▸ What needs to be done
Where in the data does the word "also" appear? Find those lines and copy them.

--- START ---

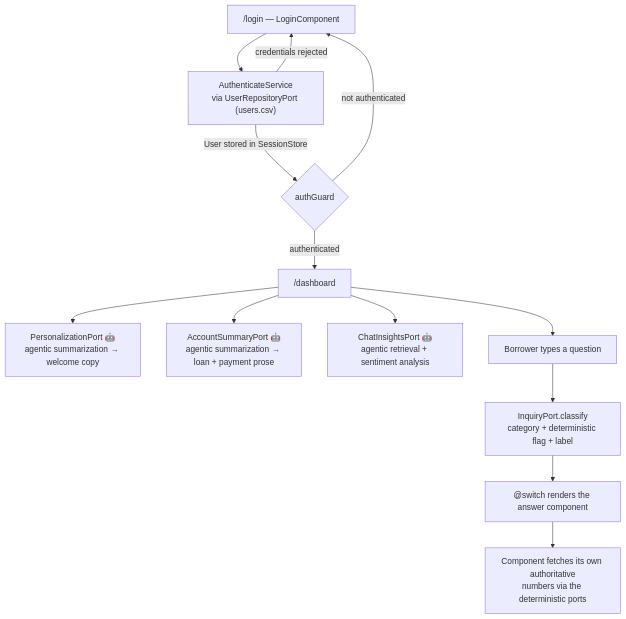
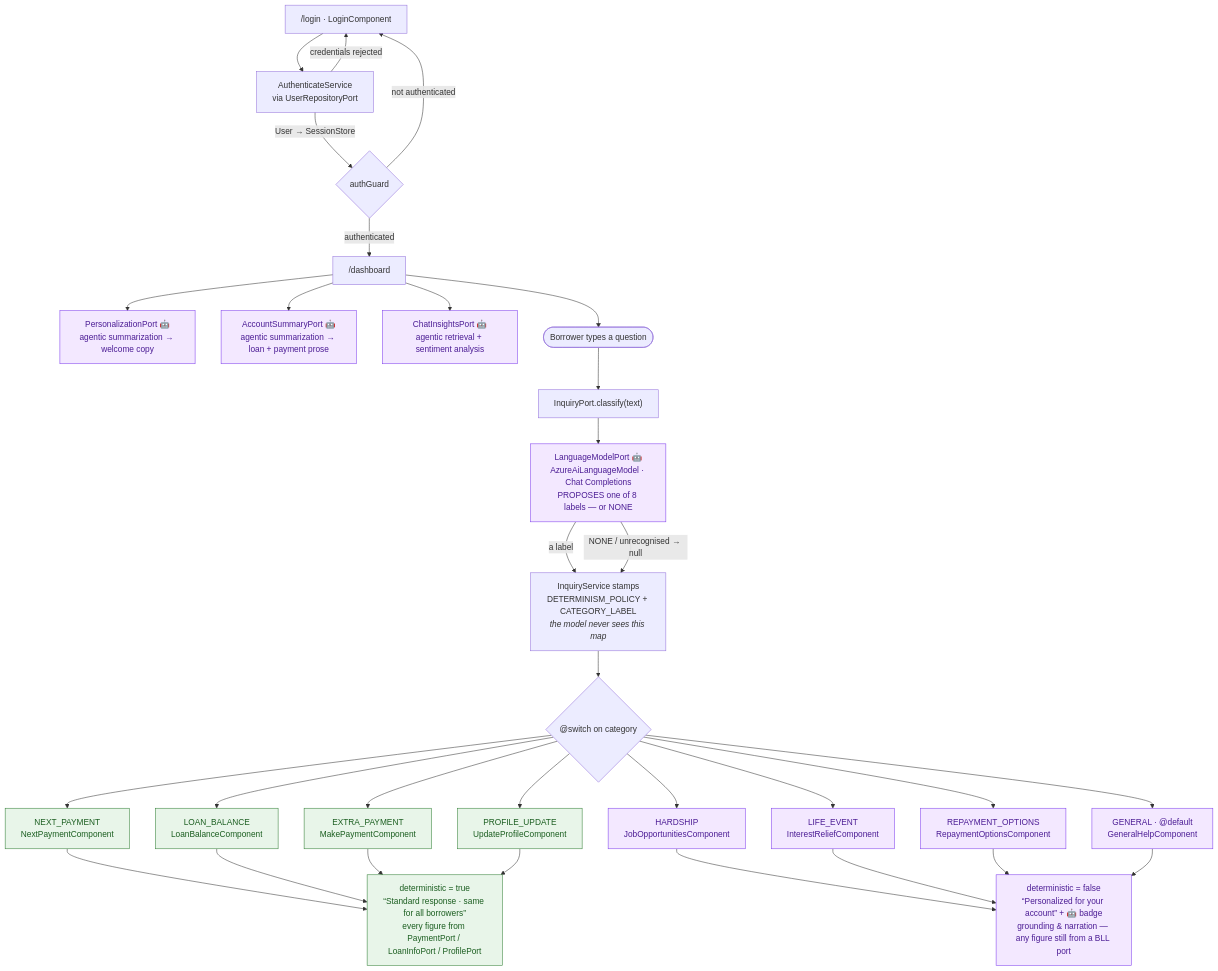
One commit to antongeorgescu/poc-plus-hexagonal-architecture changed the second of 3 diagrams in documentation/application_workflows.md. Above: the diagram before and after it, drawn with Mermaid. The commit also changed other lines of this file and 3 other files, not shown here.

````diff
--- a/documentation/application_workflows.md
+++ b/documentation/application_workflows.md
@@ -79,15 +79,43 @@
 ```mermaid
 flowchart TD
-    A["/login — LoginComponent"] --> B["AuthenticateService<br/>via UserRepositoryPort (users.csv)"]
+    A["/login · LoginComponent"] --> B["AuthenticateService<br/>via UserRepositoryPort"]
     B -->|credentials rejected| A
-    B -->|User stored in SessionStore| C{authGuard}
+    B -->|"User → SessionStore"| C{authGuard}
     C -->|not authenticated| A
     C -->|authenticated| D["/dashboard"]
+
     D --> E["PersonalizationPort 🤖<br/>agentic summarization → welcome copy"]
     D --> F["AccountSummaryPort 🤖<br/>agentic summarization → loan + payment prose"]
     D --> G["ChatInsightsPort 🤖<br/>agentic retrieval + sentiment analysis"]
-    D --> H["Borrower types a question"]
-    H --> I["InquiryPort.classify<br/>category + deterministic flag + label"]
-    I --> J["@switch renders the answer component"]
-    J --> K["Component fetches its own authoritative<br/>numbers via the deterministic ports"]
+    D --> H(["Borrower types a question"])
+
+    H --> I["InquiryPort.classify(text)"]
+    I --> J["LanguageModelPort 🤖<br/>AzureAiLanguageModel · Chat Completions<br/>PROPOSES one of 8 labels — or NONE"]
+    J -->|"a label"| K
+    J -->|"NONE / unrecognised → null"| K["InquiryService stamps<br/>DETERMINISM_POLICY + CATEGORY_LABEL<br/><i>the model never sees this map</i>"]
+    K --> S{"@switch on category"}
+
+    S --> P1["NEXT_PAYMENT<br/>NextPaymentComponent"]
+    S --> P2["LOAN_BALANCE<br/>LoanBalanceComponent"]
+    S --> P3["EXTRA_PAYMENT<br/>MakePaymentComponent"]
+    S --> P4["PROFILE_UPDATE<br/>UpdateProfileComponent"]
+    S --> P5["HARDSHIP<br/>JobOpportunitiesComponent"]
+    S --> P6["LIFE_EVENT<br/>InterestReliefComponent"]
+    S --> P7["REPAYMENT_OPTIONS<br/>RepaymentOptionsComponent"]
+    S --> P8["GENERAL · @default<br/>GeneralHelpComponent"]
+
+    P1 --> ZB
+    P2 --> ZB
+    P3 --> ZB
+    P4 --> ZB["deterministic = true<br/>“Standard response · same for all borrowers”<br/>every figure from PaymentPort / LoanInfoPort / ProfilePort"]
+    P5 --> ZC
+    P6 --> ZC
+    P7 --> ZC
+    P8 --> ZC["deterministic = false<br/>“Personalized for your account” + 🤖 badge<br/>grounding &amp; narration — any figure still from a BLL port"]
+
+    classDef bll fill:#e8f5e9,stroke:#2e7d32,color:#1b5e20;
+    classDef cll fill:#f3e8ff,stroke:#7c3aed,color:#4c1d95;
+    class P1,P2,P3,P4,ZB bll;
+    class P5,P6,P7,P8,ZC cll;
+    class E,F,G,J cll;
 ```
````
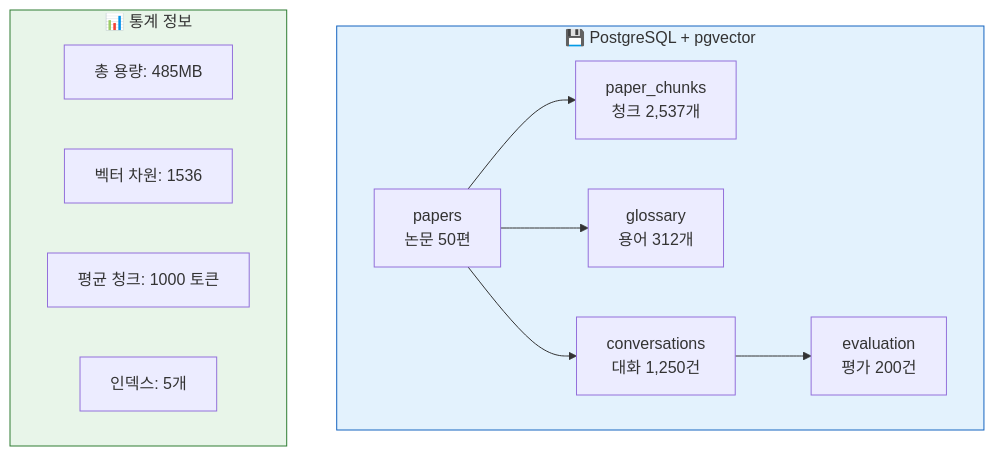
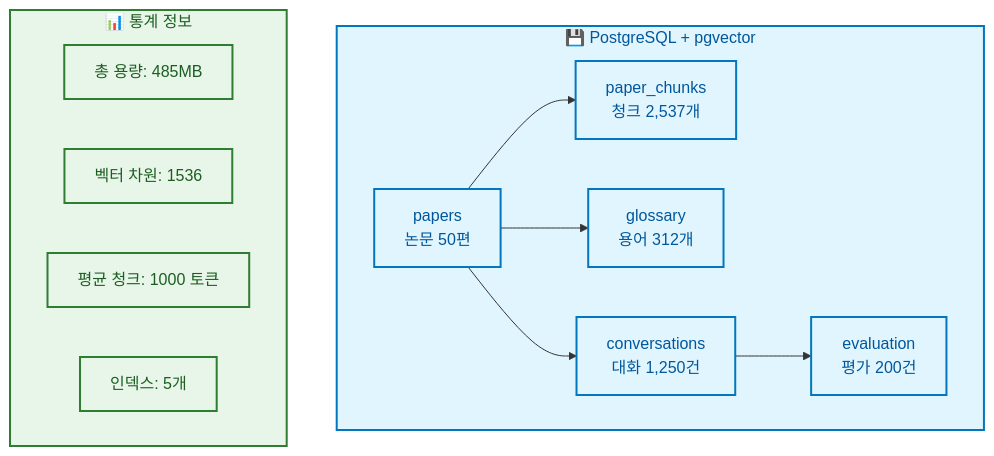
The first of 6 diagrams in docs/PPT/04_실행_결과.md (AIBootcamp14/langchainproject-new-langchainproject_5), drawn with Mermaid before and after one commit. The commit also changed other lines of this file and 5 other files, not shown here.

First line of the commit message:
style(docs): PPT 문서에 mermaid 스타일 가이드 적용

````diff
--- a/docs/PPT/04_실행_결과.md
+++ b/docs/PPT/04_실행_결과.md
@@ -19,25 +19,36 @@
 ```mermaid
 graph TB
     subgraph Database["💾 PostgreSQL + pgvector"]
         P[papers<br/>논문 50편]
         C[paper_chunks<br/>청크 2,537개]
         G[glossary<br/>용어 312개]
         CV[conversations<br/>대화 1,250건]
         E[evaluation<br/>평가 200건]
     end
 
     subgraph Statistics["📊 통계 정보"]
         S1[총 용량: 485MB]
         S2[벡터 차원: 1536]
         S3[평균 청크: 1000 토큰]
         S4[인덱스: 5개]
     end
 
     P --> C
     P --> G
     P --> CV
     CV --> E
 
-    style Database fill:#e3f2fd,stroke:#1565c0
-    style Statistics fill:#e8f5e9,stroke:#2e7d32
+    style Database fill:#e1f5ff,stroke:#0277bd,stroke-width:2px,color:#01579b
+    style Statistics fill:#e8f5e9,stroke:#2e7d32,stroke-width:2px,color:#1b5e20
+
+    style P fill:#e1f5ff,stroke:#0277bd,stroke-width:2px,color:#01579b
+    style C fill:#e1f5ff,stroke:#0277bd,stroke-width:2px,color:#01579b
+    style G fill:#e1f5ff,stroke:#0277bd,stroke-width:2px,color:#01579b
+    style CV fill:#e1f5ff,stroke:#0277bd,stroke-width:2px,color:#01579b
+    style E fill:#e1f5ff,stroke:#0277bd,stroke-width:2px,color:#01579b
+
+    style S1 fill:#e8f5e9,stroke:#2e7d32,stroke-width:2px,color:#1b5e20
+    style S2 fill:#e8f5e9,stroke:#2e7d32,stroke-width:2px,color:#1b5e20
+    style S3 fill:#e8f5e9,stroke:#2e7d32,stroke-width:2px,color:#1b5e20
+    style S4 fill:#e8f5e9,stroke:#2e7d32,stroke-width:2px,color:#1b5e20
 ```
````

--- END ---

▸ Your solution
One commit to antongeorgescu/poc-plus-hexagonal-architecture changed the second of 3 diagrams in documentation/application_workflows.md. Above: the diagram before and after it, drawn with Mermaid. The commit also changed other lines of this file and 3 other files, not shown here.
The first of 6 diagrams in docs/PPT/04_실행_결과.md (AIBootcamp14/langchainproject-new-langchainproject_5), drawn with Mermaid before and after one commit. The commit also changed other lines of this file and 5 other files, not shown here.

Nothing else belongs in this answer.